Look for more exciting reunion details as this draws near.
Bud and Juanell Self celebrated their 50th wedding anniversary on an Alaskan cruise in May with friends Frank and Linda Little of Decatur.
Then on June 1, they marked their actual wedding date with a dinner and cut a miniature wedding cake at the home of their oldest son and wife, Michael and Resa Self, in Fayetteville, Tenn. Their granddaughter Maria served as a hostess for the evening.
Then they continued to celebrate with a visit to Crowley, Texas, where their youngest son and wife, Greg and Hortensia Self, and grandsons Gregory Jr. and Daniel live. Their daughter, Susan Roberts of the Birmingham area, joined them in Texas, where festivities included a dinner at the Reata Restaurant in Fort Worth and a George Jones concert at Bass Hall.

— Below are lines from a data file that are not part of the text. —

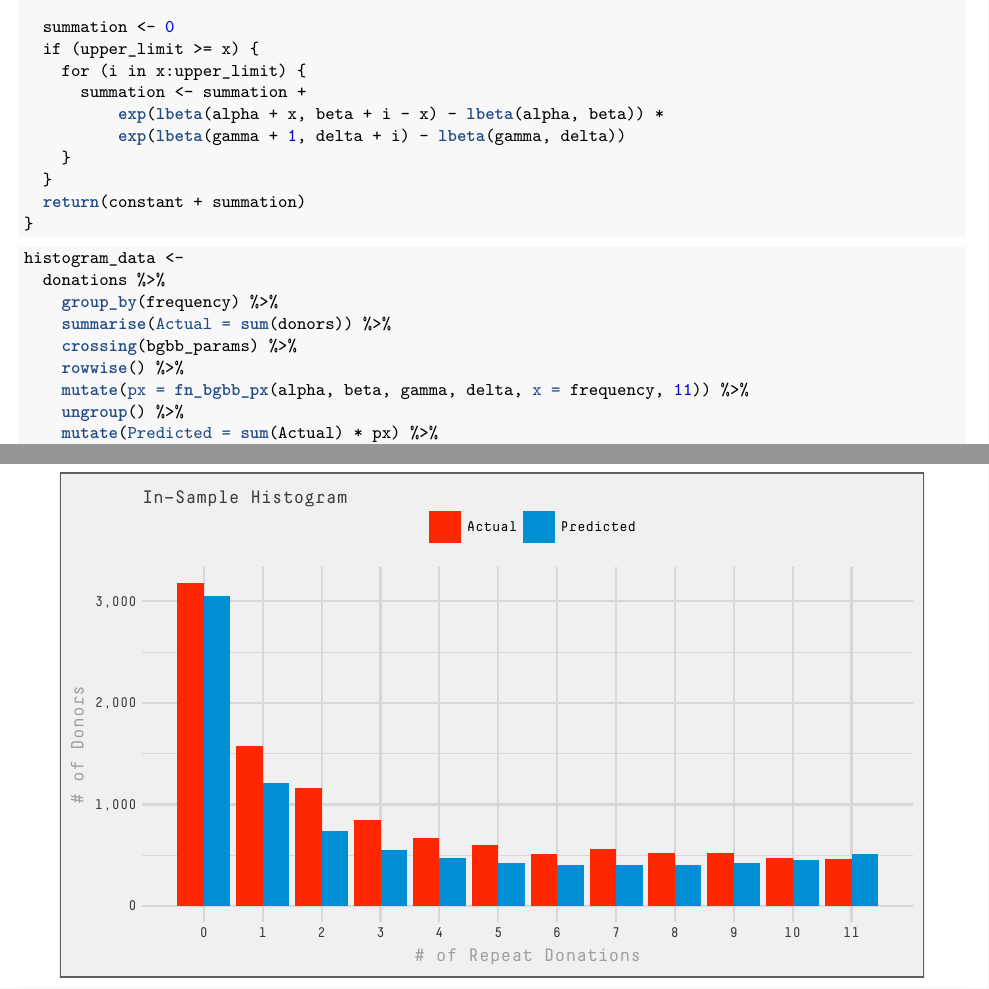
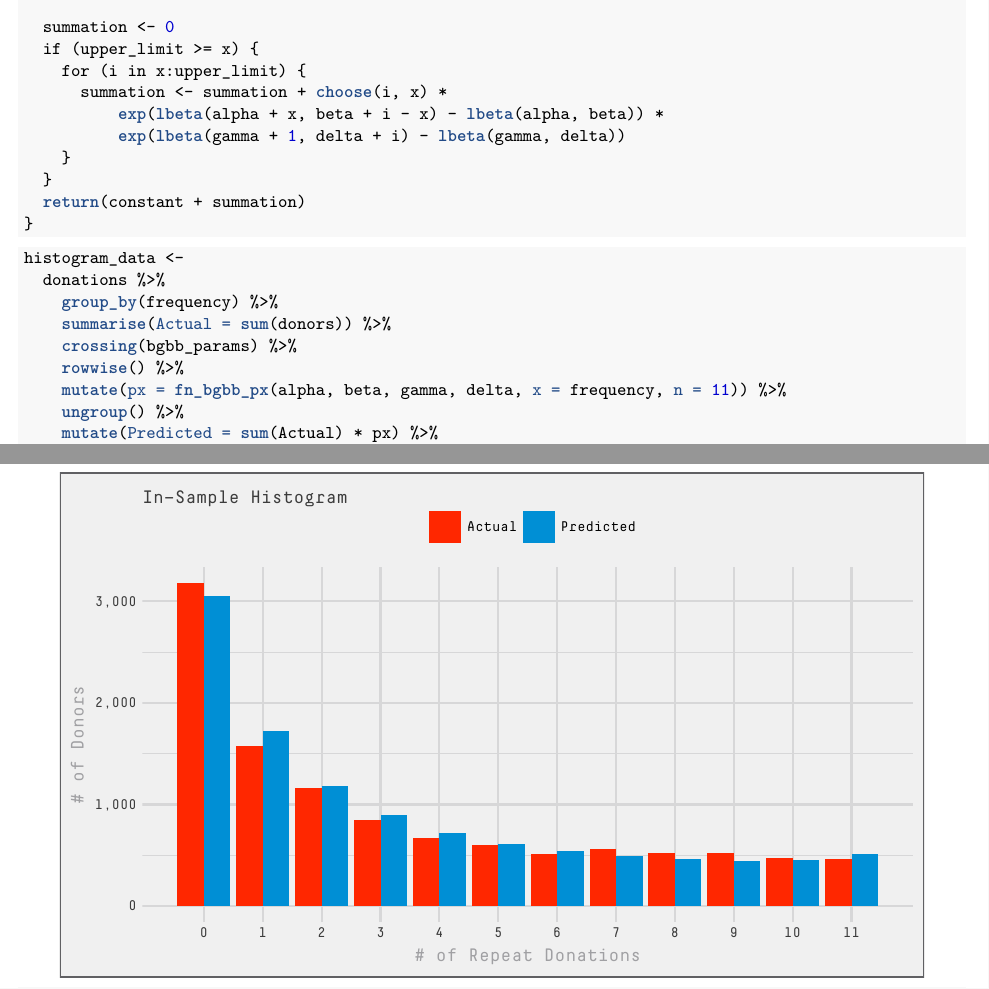
Before and after one commit to jrfarrer/mktg776_hw6, an R Markdown document (mktg776_hw6.Rmd): two parts of pages 8 and 9 of 11, joined at a grey line, cut so that both start at the same text. The pictures show the output file mktg776_hw6.pdf that the author committed with the source.

Commit message:
fixed px formula

```diff
--- a/mktg776_hw6.Rmd
+++ b/mktg776_hw6.Rmd
@@ -327,7 +327,7 @@ fn_bgbb_px <- function(alpha, beta, gamma, delta, x, n) {
   summation <- 0
   if (upper_limit >= x) {
     for (i in x:upper_limit) {
-      summation <- summation +
+      summation <- summation + choose(i, x) *
           exp(lbeta(alpha + x, beta + i - x) - lbeta(alpha, beta)) *
           exp(lbeta(gamma + 1, delta + i) - lbeta(gamma, delta))
     }
@@ -343,7 +343,7 @@ histogram_data <-
     summarise(Actual = sum(donors)) %>%
     crossing(bgbb_params) %>%
     rowwise() %>%
-    mutate(px = fn_bgbb_px(alpha, beta, gamma, delta, x = frequency, 11)) %>%
+    mutate(px = fn_bgbb_px(alpha, beta, gamma, delta, x = frequency, n = 11)) %>%
     ungroup() %>%
     mutate(Predicted = sum(Actual) * px) %>%
     select(frequency, Actual, Predicted) %>%
```
Also changed, not shown: index.html, mktg776_hw6.html, mktg776_hw6.pdf.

The couple have four other grandchildren from the Birmingham area: Sarah Darby, James, Rachel and Joseph Roberts.
The Selfs married June 1, 1957, in Ensley Community Church, Birmingham.
That was the year he graduated from Auburn University with a degree in electrical engineering. He served five years in the Navy as a pilot and retired with Prestolite Wire in 1994 after serving as plant manager. They now live in Fayetteville.
That’s all for now. It’s been great chattin’ with ya!
Let me know what is going on in your little corner of the world. If it’s special to you and features any of the great people who live in our community, then it will make a great Chatterbox item. Just e-mail me at email@example.com, or call me at 350-5730. I look forward to hearing from you.